#### Directions:
The records beneath should be printed exactly, and the pictures are to be left out.

#### The input:
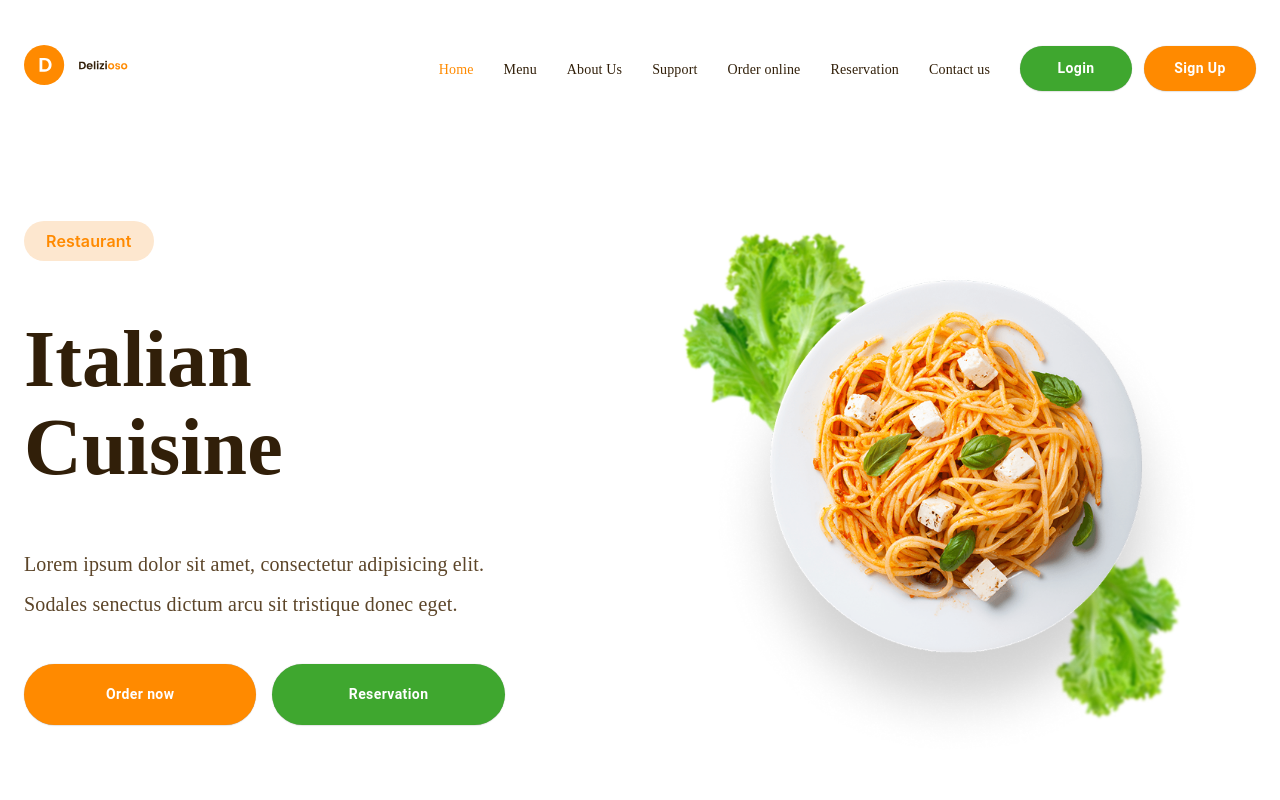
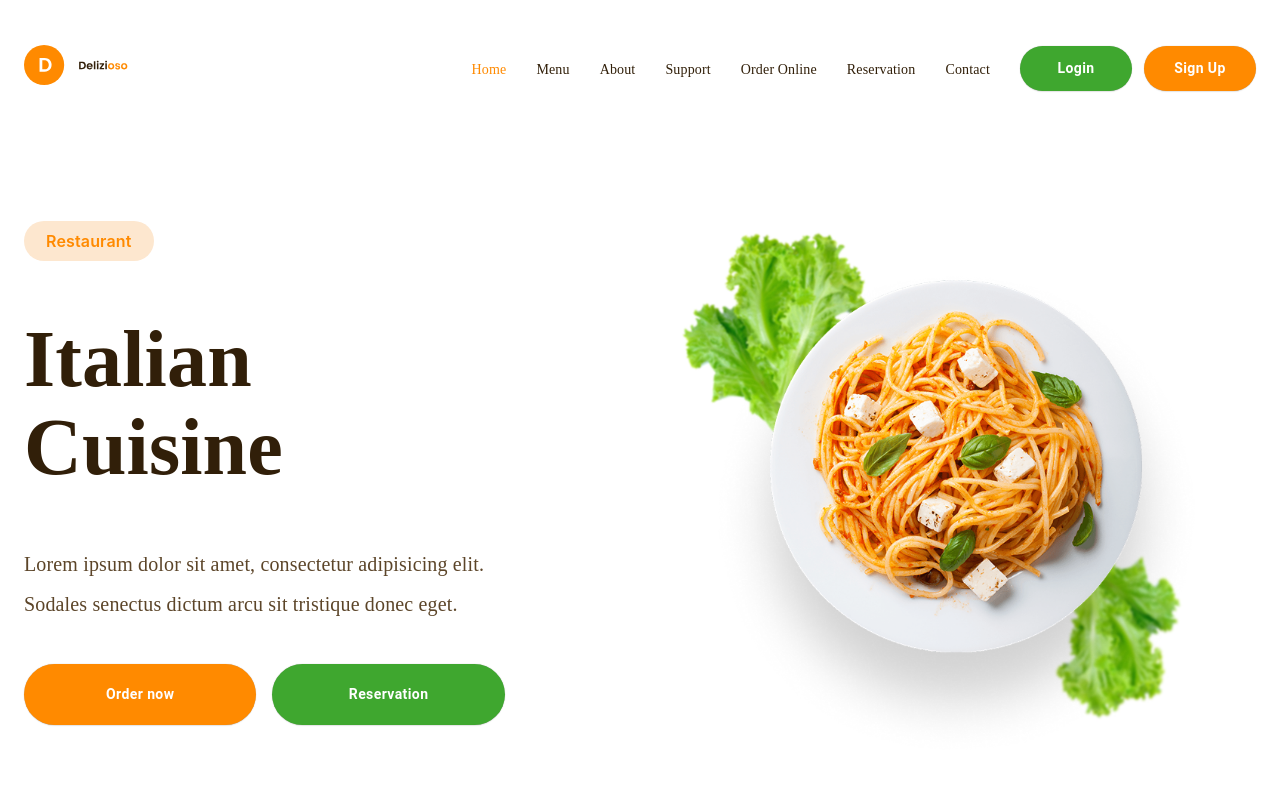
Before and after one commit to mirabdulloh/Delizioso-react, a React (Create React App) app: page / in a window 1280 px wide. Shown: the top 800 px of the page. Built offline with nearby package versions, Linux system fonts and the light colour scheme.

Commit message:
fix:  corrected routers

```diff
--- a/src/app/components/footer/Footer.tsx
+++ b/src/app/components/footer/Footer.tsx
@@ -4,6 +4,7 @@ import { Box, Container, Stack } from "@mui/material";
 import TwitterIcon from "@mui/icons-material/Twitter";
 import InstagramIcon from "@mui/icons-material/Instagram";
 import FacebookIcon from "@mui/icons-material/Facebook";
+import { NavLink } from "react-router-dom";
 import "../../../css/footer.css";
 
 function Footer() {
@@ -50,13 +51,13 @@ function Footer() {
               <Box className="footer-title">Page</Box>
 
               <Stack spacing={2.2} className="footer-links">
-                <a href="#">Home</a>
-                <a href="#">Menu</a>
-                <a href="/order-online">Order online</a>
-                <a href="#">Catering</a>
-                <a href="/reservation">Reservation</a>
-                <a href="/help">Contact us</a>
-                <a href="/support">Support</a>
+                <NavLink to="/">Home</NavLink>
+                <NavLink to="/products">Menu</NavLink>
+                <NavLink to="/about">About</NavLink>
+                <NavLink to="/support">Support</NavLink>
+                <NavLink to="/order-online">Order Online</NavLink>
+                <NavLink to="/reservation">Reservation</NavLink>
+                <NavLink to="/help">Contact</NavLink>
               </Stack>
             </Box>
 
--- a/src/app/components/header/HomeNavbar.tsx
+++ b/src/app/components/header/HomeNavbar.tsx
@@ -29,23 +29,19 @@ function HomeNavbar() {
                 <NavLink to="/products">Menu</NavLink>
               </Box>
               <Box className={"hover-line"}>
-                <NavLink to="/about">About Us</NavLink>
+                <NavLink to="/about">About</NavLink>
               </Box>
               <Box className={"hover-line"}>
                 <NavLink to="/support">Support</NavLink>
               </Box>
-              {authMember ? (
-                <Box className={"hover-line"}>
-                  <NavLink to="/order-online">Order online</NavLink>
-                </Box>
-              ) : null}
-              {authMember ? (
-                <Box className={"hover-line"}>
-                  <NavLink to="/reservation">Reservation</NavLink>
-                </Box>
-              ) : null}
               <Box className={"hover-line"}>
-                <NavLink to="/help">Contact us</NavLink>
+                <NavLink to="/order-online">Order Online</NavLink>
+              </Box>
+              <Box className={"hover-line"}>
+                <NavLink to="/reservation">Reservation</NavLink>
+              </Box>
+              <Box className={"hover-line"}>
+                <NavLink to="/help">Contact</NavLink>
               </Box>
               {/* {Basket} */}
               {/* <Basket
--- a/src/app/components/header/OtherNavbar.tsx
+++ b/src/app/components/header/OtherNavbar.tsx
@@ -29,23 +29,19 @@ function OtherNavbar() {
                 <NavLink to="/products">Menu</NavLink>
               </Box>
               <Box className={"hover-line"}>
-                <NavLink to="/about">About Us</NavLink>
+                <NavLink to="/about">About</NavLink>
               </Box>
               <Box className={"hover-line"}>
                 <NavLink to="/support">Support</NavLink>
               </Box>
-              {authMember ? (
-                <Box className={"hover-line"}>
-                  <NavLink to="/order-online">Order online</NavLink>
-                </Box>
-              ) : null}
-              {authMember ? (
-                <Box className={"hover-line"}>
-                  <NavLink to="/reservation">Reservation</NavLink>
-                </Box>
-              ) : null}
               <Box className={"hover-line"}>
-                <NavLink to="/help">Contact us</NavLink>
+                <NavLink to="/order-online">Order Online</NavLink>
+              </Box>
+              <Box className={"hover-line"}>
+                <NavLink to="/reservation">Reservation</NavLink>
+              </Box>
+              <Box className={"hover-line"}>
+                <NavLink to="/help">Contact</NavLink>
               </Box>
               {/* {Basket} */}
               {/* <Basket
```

#### Response for this exercise:
Before and after one commit to mirabdulloh/Delizioso-react, a React (Create React App) app: page / in a window 1280 px wide. Shown: the top 800 px of the page. Built offline with nearby package versions, Linux system fonts and the light colour scheme.

Commit message:
fix:  corrected routers

```diff
--- a/src/app/components/footer/Footer.tsx
+++ b/src/app/components/footer/Footer.tsx
@@ -4,6 +4,7 @@ import { Box, Container, Stack } from "@mui/material";
 import TwitterIcon from "@mui/icons-material/Twitter";
 import InstagramIcon from "@mui/icons-material/Instagram";
 import FacebookIcon from "@mui/icons-material/Facebook";
+import { NavLink } from "react-router-dom";
 import "../../../css/footer.css";
 
 function Footer() {
@@ -50,13 +51,13 @@ function Footer() {
               <Box className="footer-title">Page</Box>
 
               <Stack spacing={2.2} className="footer-links">
-                <a href="#">Home</a>
-                <a href="#">Menu</a>
-                <a href="/order-online">Order online</a>
-                <a href="#">Catering</a>
-                <a href="/reservation">Reservation</a>
-                <a href="/help">Contact us</a>
-                <a href="/support">Support</a>
+                <NavLink to="/">Home</NavLink>
+                <NavLink to="/products">Menu</NavLink>
+                <NavLink to="/about">About</NavLink>
+                <NavLink to="/support">Support</NavLink>
+                <NavLink to="/order-online">Order Online</NavLink>
+                <NavLink to="/reservation">Reservation</NavLink>
+                <NavLink to="/help">Contact</NavLink>
               </Stack>
             </Box>
 
--- a/src/app/components/header/HomeNavbar.tsx
+++ b/src/app/components/header/HomeNavbar.tsx
@@ -29,23 +29,19 @@ function HomeNavbar() {
                 <NavLink to="/products">Menu</NavLink>
               </Box>
               <Box className={"hover-line"}>
-                <NavLink to="/about">About Us</NavLink>
+                <NavLink to="/about">About</NavLink>
               </Box>
               <Box className={"hover-line"}>
                 <NavLink to="/support">Support</NavLink>
               </Box>
-              {authMember ? (
-                <Box className={"hover-line"}>
-                  <NavLink to="/order-online">Order online</NavLink>
-                </Box>
-              ) : null}
-              {authMember ? (
-                <Box className={"hover-line"}>
-                  <NavLink to="/reservation">Reservation</NavLink>
-                </Box>
-              ) : null}
               <Box className={"hover-line"}>
-                <NavLink to="/help">Contact us</NavLink>
+                <NavLink to="/order-online">Order Online</NavLink>
+              </Box>
+              <Box className={"hover-line"}>
+                <NavLink to="/reservation">Reservation</NavLink>
+              </Box>
+              <Box className={"hover-line"}>
+                <NavLink to="/help">Contact</NavLink>
               </Box>
               {/* {Basket} */}
               {/* <Basket
--- a/src/app/components/header/OtherNavbar.tsx
+++ b/src/app/components/header/OtherNavbar.tsx
@@ -29,23 +29,19 @@ function OtherNavbar() {
                 <NavLink to="/products">Menu</NavLink>
               </Box>
               <Box className={"hover-line"}>
-                <NavLink to="/about">About Us</NavLink>
+                <NavLink to="/about">About</NavLink>
               </Box>
               <Box className={"hover-line"}>
                 <NavLink to="/support">Support</NavLink>
               </Box>
-              {authMember ? (
-                <Box className={"hover-line"}>
-                  <NavLink to="/order-online">Order online</NavLink>
-                </Box>
-              ) : null}
-              {authMember ? (
-                <Box className={"hover-line"}>
-                  <NavLink to="/reservation">Reservation</NavLink>
-                </Box>
-              ) : null}
               <Box className={"hover-line"}>
-                <NavLink to="/help">Contact us</NavLink>
+                <NavLink to="/order-online">Order Online</NavLink>
+              </Box>
+              <Box className={"hover-line"}>
+                <NavLink to="/reservation">Reservation</NavLink>
+              </Box>
+              <Box className={"hover-line"}>
+                <NavLink to="/help">Contact</NavLink>
               </Box>
               {/* {Basket} */}
               {/* <Basket
```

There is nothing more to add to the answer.